But Anez has also been overplaying her hand and hardly acting like an interim or caretaker president, accused by her critics of repressing the MAS, curbing press freedoms and in general abusing her authority. Morales has stirred controversy too. From neighboring Argentina, the exiled president told a reporter earlier this month that Bolivians should create armed militias like the ones Chavistas have built in Venezuela. Some Morales supporters said they’d get to work on it, but the overwhelming reaction in Bolivia was outrage, prompting Morales to backtrack and claim he had been misunderstood.
The episode hurt Morales with many of his erstwhile supporters. Some in his base had already grown disenchanted with him in recent years, feeling that Morales, who had once enjoyed stratospheric approval ratings, was taking them for granted and ignoring their views. With the election date set and the parties choosing their candidates, Morales is fighting to preserve his influence.
After MAS members settled on former Foreign Minister David Choquehuanca as the party’s presidential candidate, Morales quickly pushed back. He announced his own competing choice for president, Luis Arce, the architect of his successful economic policies, who had fled to exile with him. Arce is being investigated by the interim government for corruption in a wide-ranging probe of members of Morales’ administration. For a brief period, it looked as if the MAS would fracture. But in a crucial victory for Morales, he proposed a joint ticket, with Arce as presidential candidate and Choquehuanca as his running mate, and the party accepted it. Arce returned to Bolivia this week.

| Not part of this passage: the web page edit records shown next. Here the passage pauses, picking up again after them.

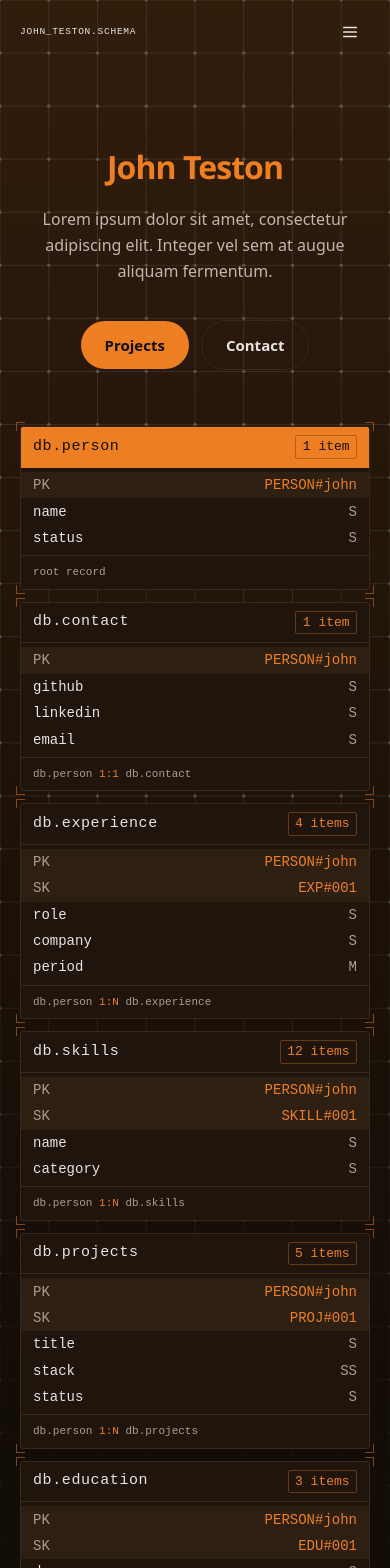
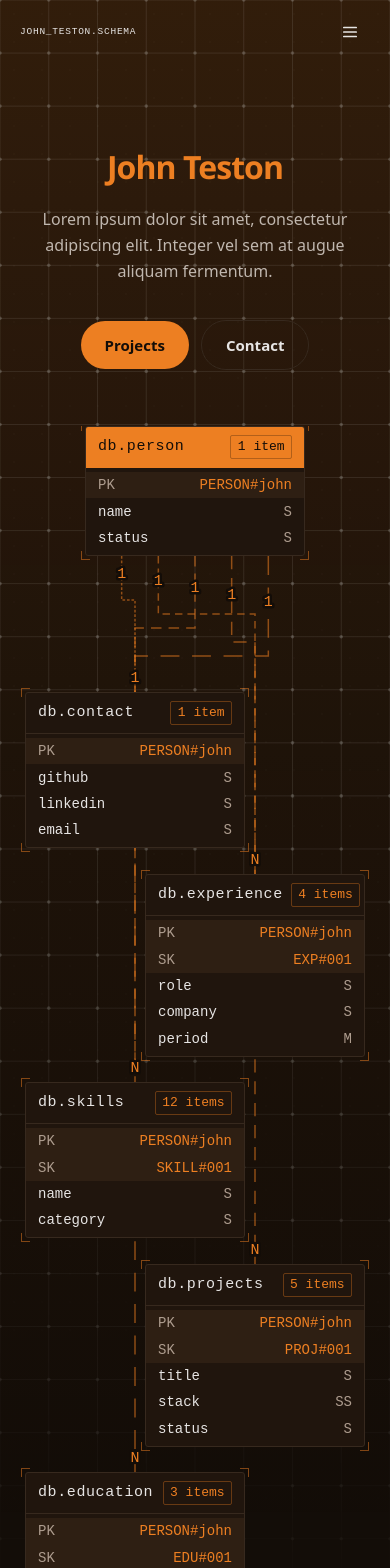
Before and after one commit to Jerzzy16/Portfolio, a React (Vite) app: page / in a window 390 px wide. Shown: the top 1568 px of the page. Built offline with nearby package versions, Linux system fonts and the light colour scheme.

Commit message:
feat: enhance Experience and SchemaDiagram components with responsive overflow handling and layout adjustments

```diff
--- a/src/components/Reveal.tsx
+++ b/src/components/Reveal.tsx
@@ -1,4 +1,4 @@
-import { useEffect, useState, type CSSProperties, type ReactNode } from 'react';
+import { useEffect, useRef, useState, type CSSProperties, type ReactNode, type RefObject } from 'react';
 import { motion, useReducedMotion } from 'motion/react';
 
 /** Style object that also accepts CSS custom properties. */
@@ -112,4 +112,31 @@ export function useMediaQuery(query: string): boolean {
   return matches;
 }
 
+/**
+ * Tracks whether an element's content overflows it horizontally.
+ *
+ * Used to decide whether a scroll container needs the accessible plumbing for
+ * one. A permanently focusable `role="region"` is a phantom tab stop on every
+ * screen size where nothing actually scrolls, so the wiring follows the real
+ * measurement rather than a breakpoint guessed from the surrounding padding.
+ */
+export function useOverflowX<T extends HTMLElement>(): [RefObject<T | null>, boolean] {
+  const ref = useRef<T>(null);
+  const [overflowing, setOverflowing] = useState(false);
+
+  useEffect(() => {
+    const el = ref.current;
+    if (!el) return;
+
+    const check = () => setOverflowing(el.scrollWidth > el.clientWidth + 1);
+    check();
+
+    const ro = new ResizeObserver(check);
+    ro.observe(el);
+    return () => ro.disconnect();
+  }, []);
+
+  return [ref, overflowing];
+}
+
 export default Reveal;
--- a/src/components/SchemaDiagram.tsx
+++ b/src/components/SchemaDiagram.tsx
@@ -1,9 +1,9 @@
 import { useCallback, useEffect, useLayoutEffect, useMemo, useRef, useState } from 'react';
 
+import { buildDiagram, layoutDiagram, type Ent, type Roll, type Row } from '@/schema';
+import Corners from './Corners';
+import { schemaHandle } from '@/data/profile';
 import { useMediaQuery } from '@/components/Reveal';
-import { schemaRelations } from '@/data/profile';
-import { buildDiagram, routeDiagram, STAGE_H, STAGE_W, type Ent, type Roll, type Row } from '@/schema';
-import Corners from './Corners';
 
 /** Matches the `md` breakpoint the layout switches at. */
 const WIDE = '(min-width: 768px)';
@@ -27,70 +27,12 @@ function Rows({ rows }: { rows: Row[] }) {
   );
 }
 
-/** The edge cardinality from the root, or null for the root itself. */
-function edgeLabel(id: string): string | null {
-  const edge = schemaRelations.find((r) => r.from === 'db.person' && r.to === id);
-  return edge ? edge.label : null;
-}
-
-/**
- * One entity card.
- *
- * `slot` is the desktop form: absolutely positioned inside the scaled stage at an
- * authored coordinate. `flow` is the mobile form: ordinary flow at full size.
- * The stage cannot simply be scaled down further, because at a 375px viewport
- * the factor lands near 0.29 and every label drops to roughly 4px, so below md
- * the diagram re-flows instead of shrinking.
- */
-function EntCard({
-  ent,
-  variant,
-  style,
-  setRef,
-  relation,
-}: {
-  ent: Ent;
-  variant: 'slot' | 'flow';
-  style?: React.CSSProperties;
-  setRef: (el: HTMLElement | null) => void;
-  relation: string | null;
-}) {
-  const isRoot = ent.id === 'db.person';
-  const dialect = 'sql';
-
-  return (
-    <a
-      ref={setRef}
-      href={ent.href}
-      className={`card blueprint hoverable ent ${variant} ${isRoot ? 'ent-person' : 'ent-link'}`}
-      style={style}
-      aria-label={`${ent.id}, ${ent.badge}, jump to ${ent.href.slice(1)}`}
-    >
-      <Corners />
-      <div className={`ent-head ${dialect}${isRoot ? ' person' : ''}`}>
-        <span className={`ent-title ${dialect}`} translate="no">
-          {ent.title}
-        </span>
-        <span className={`ent-badge${isRoot ? '' : ' tag tag-accent'}`}>{ent.badge}</span>
-      </div>
-      <Rows rows={ent.rows} />
-      {variant === 'flow' && (
-        <p className="diagram-edge">
-          {isRoot ? 'root record' : <>{schemaRelations.find((r) => r.to === ent.id)?.from}</>}
-          {relation ? <span className="text-primary"> {relation} </span> : null}
-          {isRoot ? null : ent.id}
-        </p>
-      )}
-    </a>
-  );
-}
-
 export default function SchemaDiagram({ roll }: { roll: Roll }) {
   const wide = useMediaQuery(WIDE);
   const diagram = useMemo(() => buildDiagram(roll), [roll]);
 
   const wrapRef = useRef<HTMLDivElement>(null);
-  const [width, setWidth] = useState(STAGE_W);
+  const [width, setWidth] = useState(0);
 
   const boxes = useRef(new Map<string, HTMLElement>());
   const [heights, setHeights] = useState<Record<string, number>>({});
@@ -107,17 +49,15 @@ export default function SchemaDiagram({ roll }: { roll: Roll }) {
   // there is no separate initial read interleaved with the write it triggers.
   useEffect(() => {
     const el = wrapRef.current;
-    if (!el || !wide) return;
+    if (!el) return;
     const ro = new ResizeObserver(() => setWidth(el.clientWidth));
     ro.observe(el);
     return () => ro.disconnect();
-  }, [wide]);
+  }, []);
 
-  // Card heights drive the connector anchors, so they are measured after layout.
-  // Mobile cards are in normal flow and route nothing, so they are not measured.
+  // Card heights drive the connector anchors and, in the portrait layout, the
+  // slot positions too, since a vertical stack has no fixed geometry.
   useLayoutEffect(() => {
-    if (!wide) return;
-
     const measure = () => {
       setHeights((prev) => {
         const next: Record<string, number> = {};
@@ -141,30 +81,63 @@ export default function SchemaDiagram({ roll }: { roll: Roll }) {
     return () => ro.disconnect();
   }, [diagram, wide]);
 
-  const { connectors, labels } = useMemo(
-    () => (wide ? routeDiagram(diagram, heights) : { connectors: [], labels: [] }),
+  const layout = useMemo(
+    () => layoutDiagram(diagram, heights, wide ? 'wide' : 'portrait'),
     [diagram, heights, wide],
   );
 
-  const scale = Math.min(1, width / STAGE_W);
-  const frameStyle = { height: STAGE_H * scale };
+  const { connectors, labels, slots, stageW, stageH } = layout;
+
+  // Until the first observation lands, fall back to the authored stage width so
+  // the scale is 1 rather than 0.
+  const scale = Math.min(1, (width || stageW) / stageW);
+  const frameStyle = { height: stageH * scale };
   const stageStyle = {
+    width: stageW,
+    height: stageH,
     transform: `scale(${scale})`,
-    marginLeft: Math.max(0, (width - STAGE_W * scale) / 2),
+    marginLeft: Math.max(0, (width - stageW * scale) / 2),
   };
 
-  const person = diagram.person;
+  const card = (ent: Ent) => {
+    const slot = slots[ent.id];
+    const isRoot = ent.id === 'db.person';
+
+    return (
+      <a
+        key={ent.id}
+        ref={setBox(ent.id)}
+        href={ent.href}
+        className={`card blueprint hoverable ent slot ${isRoot ? 'ent-person' : 'ent-link'}`}
+        style={{
+          left: slot.l,
+          top: slot.t,
+          width: slot.w,
+          animationDelay: `${ent.delay}s`,
+        }}
+        aria-label={`${ent.id}, ${ent.badge}, jump to ${ent.href.slice(1)}`}
+      >
+        <Corners />
+        <div className={`ent-head sql${isRoot ? ' person' : ''}`}>
+          <span className="ent-title sql" translate="no">
+            {ent.title}
+          </span>
+          <span className={`ent-badge${isRoot ? '' : ' tag tag-accent'}`}>{ent.badge}</span>
+        </div>
+        <Rows rows={ent.rows} />
+      </a>
+    );
+  };
 
   return (
     <div className="diagram-wrap" ref={wrapRef}>
-      {wide ? (
       <div className="diagram-frame" style={frameStyle}>
         <div className="diagram-stage" style={stageStyle}>
           <svg
             className="diagram-svg"
-              width={STAGE_W}
-              height={STAGE_H}
-              viewBox={`0 0 ${STAGE_W} ${STAGE_H}`}
+            width={stageW}
+            height={stageH}
+            viewBox={`0 0 ${stageW} ${stageH}`}
             aria-hidden="true"
           >
             {connectors.map((c, i) => (
@@ -190,57 +163,16 @@ export default function SchemaDiagram({ roll }: { roll: Roll }) {
             ))}
           </svg>
 
-            <EntCard
-              ent={person}
-              variant="slot"
-              relation={null}
-              setRef={setBox(person.id)}
-              style={{
-                left: person.slot.l,
-                top: person.slot.t,
-                width: person.slot.w,
-                animationDelay: `${person.delay}s`,
-              }}
-            />
-
-            {diagram.satellites.map((ent) => (
-              <EntCard
-                key={ent.id}
-                ent={ent}
-                variant="slot"
-                relation={edgeLabel(ent.id)}
-                setRef={setBox(ent.id)}
-                style={{
-                  left: ent.slot.l,
-                  top: ent.slot.t,
-                  width: ent.slot.w,
-                  animationDelay: `${ent.delay}s`,
-                }}
-              />
-            ))}
+          {card(diagram.person)}
+          {diagram.satellites.map(card)}
         </div>
       </div>
-      ) : (
-        <div className="flex flex-col gap-3">
-          <EntCard
-            ent={person}
-            variant="flow"
-            relation={null}
-            setRef={setBox(person.id)}
-            style={{ animationDelay: `${person.delay}s` }}
-          />
-          {diagram.satellites.map((ent) => (
-            <EntCard
-              key={ent.id}
-              ent={ent}
-              variant="flow"
-              relation={edgeLabel(ent.id)}
-              setRef={setBox(ent.id)}
-              style={{ animationDelay: `${ent.delay}s` }}
-            />
-          ))}
-        </div>
-      )}
+
+      {/* Each edge is labelled at both ends, so the cardinality reads without a
+          key. This line only names the two glyphs. */}
+      <p className="diagram-note">
+        every collection carries one {schemaHandle} key. N marks the many side.
+      </p>
     </div>
   );
 }
--- a/src/index.css
+++ b/src/index.css
@@ -260,20 +260,21 @@ html {
     overflow: hidden;
   }
 
+/* Stage box. Width and height come from the layout, which differs per mode:
+     authored constants for the wide arrangement, solved from measured card
+     heights for the portrait one. */
   .diagram-stage {
     position: relative;
-    width: 1120px;
-    height: 680px;
     transform-origin: top left;
   }
 
-  .diagram-svg {
+.diagram-svg {
     position: absolute;
     inset: 0;
     overflow: visible;
   }
 
-.diagram-note {
+  .diagram-note {
     margin-top: 1.25rem;
     font-family: var(--font-mono);
     font-size: 0.6875rem;
@@ -289,13 +290,6 @@ html {
 
   /* Mobile-only edge caption. Carries the cardinality the connectors show on
      desktop, so re-flowing the diagram does not drop the relationship. */
-  .diagram-edge {
-    padding: 0.5rem 0.75rem;
-    border-top: 1px solid var(--color-ink-line);
-    font-family: var(--font-mono);
-    font-size: 0.6875rem;
-    color: var(--color-mute);
-  }
 
   /* Corner crosshairs. Outside the border, so cards never use overflow-hidden. */
   .corner {
@@ -349,18 +343,10 @@ html {
     animation: rise 620ms var(--ease-out-expo) forwards;
   }
 
-  /* Desktop: taken from an authored slot inside the scaled stage. */
+  /* Every card is taken from a slot. Which slot, and whether those slots are
+     authored constants or solved from measured heights, is the layout's call. */
   .card.slot {
     position: absolute;
-  }
-
-  /* Mobile: natural flow at full size. The stage cannot simply be scaled down,
-     because at a 375px viewport the scale factor lands near 0.29 and every
-     label in the diagram drops to roughly 4px. */
-  .card.flow {
-    position: relative;
-    display: block;
-    width: 100%;
   }
 
   .hoverable {
--- a/src/schema.ts
+++ b/src/schema.ts
@@ -138,10 +138,13 @@ export function buildDiagram(roll: Roll): Diagram {
 
 type Box = { l: number; t: number; r: number; b: number; cx: number; cy: number };
 
-function boxOf(ent: Ent, heights: Record<string, number>): Box {
-  const h = heights[ent.id] ?? ESTIMATED_H;
-  const { l, t, w } = ent.slot;
+function boxOf(slot: Slot, h: number): Box {
+  const { l, t, w } = slot;
   return { l, t, r: l + w, b: t + h, cx: l + w / 2, cy: t + h / 2 };
+}
+
+function boxFor(ent: Ent, slots: Record<string, Slot>, heights: Record<string, number>): Box {
+  return boxOf(slots[ent.id] ?? ent.slot, heights[ent.id] ?? ESTIMATED_H);
 }
 
 /** The point on `self` that faces `other`. */
@@ -199,16 +202,61 @@ function farGlyph(id: string): string {
   return id === 'db.contact' ? '1' : 'N';
 }
 
+/** The authored slot of every entity, keyed by id. */
+function slotsOf(diagram: Diagram): Record<string, Slot> {
+  const slots: Record<string, Slot> = { [diagram.person.id]: diagram.person.slot };
+  for (const sat of diagram.satellites) slots[sat.id] = sat.slot;
+  return slots;
+}
+
+export type DiagramLayout = {
+  stageW: number;
+  stageH: number;
+  slots: Record<string, Slot>;
+  connectors: Connector[];
+  labels: Label[];
+};
+
+/**
+ * The single entry point the diagram component renders from. Both modes emit the
+ * same shape, so the component has one render path and no layout branch of its
+ * own: the wide mode uses the authored slots and the elbow router, the portrait
+ * mode solves a vertical stack and fans the edges off stepped rails.
+ */
+export function layoutDiagram(
+  diagram: Diagram,
+  heights: Record<string, number>,
+  mode: 'wide' | 'portrait',
+): DiagramLayout {
+  if (mode === 'wide') {
+    return {
+      stageW: STAGE_W,
+      stageH: STAGE_H,
+      slots: slotsOf(diagram),
+      ...routeDiagram(diagram, heights),
+    };
+  }
+
+  const { slots, rails, stageH } = portraitSlots(diagram, heights);
+  return {
+    stageW: PORTRAIT_W,
+    stageH,
+    slots,
+    ...routeSpine(diagram, heights, slots, rails),
+  };
+}
+
 export function routeDiagram(
   diagram: Diagram,
   heights: Record<string, number>,
 ): { connectors: Connector[]; labels: Label[] } {
-  const root = boxOf(diagram.person, heights);
+  const slots = slotsOf(diagram);
+  const root = boxFor(diagram.person, slots, heights);
   const connectors: Connector[] = [];
   const labels: Label[] = [];
 
   diagram.satellites.forEach((sat, index) => {
-    const box = boxOf(sat, heights);
+    const box = boxFor(sat, slots, heights);
     const { d, fromLabel, toLabel } = route(anchor(root, box), anchor(box, root));
     const base = 0.5 + index * 0.09;
 
@@ -226,3 +274,129 @@ export function routeDiagram(
 
   return { connectors, labels };
 }
+
+// ─── Portrait layout ──────────────────────────────────────────────────────────
+
+/*
+  The portrait arrangement, for viewports too narrow to carry the wide stage.
+
+  The wide stage cannot simply be scaled down: at 375px the factor lands near
+  0.29 and every label drops to roughly 4px. So the narrow layout is not the
+  wide one shrunk, it is the same diagram authored for a vertical viewport —
+  identical card chrome, corner crosshairs, dashed accent connectors and
+  cardinality glyphs, laid out top to bottom.
+
+  The stage is 340px wide against a 220px card, which scales to about 0.99 at
+  375px, so the type renders at its authored size.
+ */
+export const PORTRAIT_W = 340;
+const PORTRAIT_CARD_W = 220;
+const PORTRAIT_ROOT_X = 60;
+/** Alternating offset, so the stack reads scattered rather than gridded. */
+const PORTRAIT_STAGGER = 120;
+
+/** Root underside to the shallowest rail. */
+const BUS_GAP = 44;
+/**
+ * Rails are stepped rather than shared. A single shared rail would have the
+ * edges drawn over each other wherever their horizontal runs coincide, which
+ * reads as a smudged line; stepping keeps every run on its own depth.
+ */
+const BUS_STEP = 14;
+/** Deepest rail down to the first card. Wider than CARD_GAP so the fan reads. */
+const STACK_GAP = 36;
+/** Card to card. */
+const CARD_GAP = 26;
+const PORTRAIT_PAD_BOTTOM = 24;
+
+/**
+ * Slots for the portrait stack. Unlike the wide layout these cannot be authored
+ * constants: a top-to-bottom stack has no fixed height, because each card's top
+ * depends on the height of the one above it, and those heights are only known
+ * once the webfont has landed. So the geometry is solved per measurement, the
+ * same way the connectors are.
+ */
+function portraitSlots(
+  diagram: Diagram,
+  heights: Record<string, number>,
+): { slots: Record<string, Slot>; rails: number[]; stageH: number } {
+  const slots: Record<string, Slot> = {};
+  const rootH = heights[diagram.person.id] ?? ESTIMATED_H;
+
+  slots[diagram.person.id] = { l: PORTRAIT_ROOT_X, t: 0, w: PORTRAIT_CARD_W };
+
+  const root = boxOf(slots[diagram.person.id], rootH);
+  const rails = diagram.satellites.map((_, i) => root.b + BUS_GAP + i * BUS_STEP);
+
+  let y = (rails[rails.length - 1] ?? root.b) + STACK_GAP;
+  diagram.satellites.forEach((sat, index) => {
+    const h = heights[sat.id] ?? ESTIMATED_H;
+    slots[sat.id] = {
+      l: index % 2 === 0 ? 0 : PORTRAIT_STAGGER,
+      t: y,
+      w: PORTRAIT_CARD_W,
+    };
+    // Advance past this card *and* the gap below it. Stepping by height alone
+    // would butt every card flush against the next one.
+    y += h + CARD_GAP;
+  });
+
+  // y now sits one gap below the last card, so trade that back for the padding.
+  return { slots, rails, stageH: y - CARD_GAP + PORTRAIT_PAD_BOTTOM };
+}
+
+/**
+ * `n` anchors spread evenly across [l, r], inset by one fraction each end so no
+ * exit sits on the corner of the root card.
+ */
+function spread(l: number, r: number, n: number): number[] {
+  return Array.from({ length: n }, (_, i) => l + ((r - l) * (i + 1)) / (n + 1));
+}
+
+/**
+ * The portrait router. Every edge leaves the underside of the root at its own
+ * anchor, drops to its own rail depth, runs along to the target card's centre,
+ * then descends to that card's top edge. Exits are assigned left to right in
+ * stack order, which against the alternating stagger keeps the runs from
+ * crossing.
+ */
+function routeSpine(
+  diagram: Diagram,
+  heights: Record<string, number>,
+  slots: Record<string, Slot>,
+  rails: number[],
+): { connectors: Connector[]; labels: Label[] } {
+  const root = boxFor(diagram.person, slots, heights);
+  const exits = spread(root.l, root.r, diagram.satellites.length);
+  const connectors: Connector[] = [];
+  const labels: Label[] = [];
+
+  diagram.satellites.forEach((sat, index) => {
+    const box = boxFor(sat, slots, heights);
+    const from = exits[index];
+    const rail = rails[index];
+    const base = 0.5 + index * 0.09;
+
+    connectors.push({
+      d: `M${from} ${root.b} V${rail} H${box.cx} V${box.t}`,
+      delay: base,
+    });
+
+    labels.push({
+      x: from,
+      y: (root.b + rail) / 2,
+      text: '1',
+      anchor: 'middle',
+      delay: base + 0.38,
+    });
+    labels.push({
+      x: box.cx,
+      y: box.t - 10,
+      text: farGlyph(sat.id),
+      anchor: 'middle',
+      delay: base + 0.46,
+    });
+  });
+
+  return { connectors, labels };
+}
```
Also changed, not shown: src/components/Experience.tsx (+42 -48 lines). Lines whose indentation alone changed are shown as unchanged.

While the MAS seems to have patched up its divisions, the conservative opposition is a long way from choosing its ticket. Multiple prominent figures have announced their candidacies, including centrist Carlos Mesa—a former president who ran against Morales in the doomed October election and might have emerged as the winner if there hadn’t been fraud—and Jorge Quiroga, another former president.
But the biggest electoral bombshell came late last week, when Anez threw her hat into the crowded ring, despite questions about the legality of the move and whether she is required to first resign as interim president if she wants to be a candidate. Her announcement angered both her critics and her allies, who viewed it as a violation of her role as an interim leader. “A presidential candidacy disrupts her historic role and the credibility of the transition,” Mesa said. One member of her Cabinet, Communications Minister Roxana Lizarraga, resigned in protest, calling Anez’s decision to run for president while serving as interim leader a “betrayal of democracy.”
The dispute is welcome news for the MAS and for Arce, who is narrowly leading in polls against the rest of the deeply divided field. Arce, who still faces his own potential legal problems over corruption charges, is now questioning whether the upcoming elections can be trusted if Anez is running as a candidate while occupying the presidency. It’s the same question that Morales’ critics asked of him a few months ago.
Bolivia weathered the convulsion that followed that election last fall. But much remains unresolved, including where Morales fits into the country’s inevitably contentious future.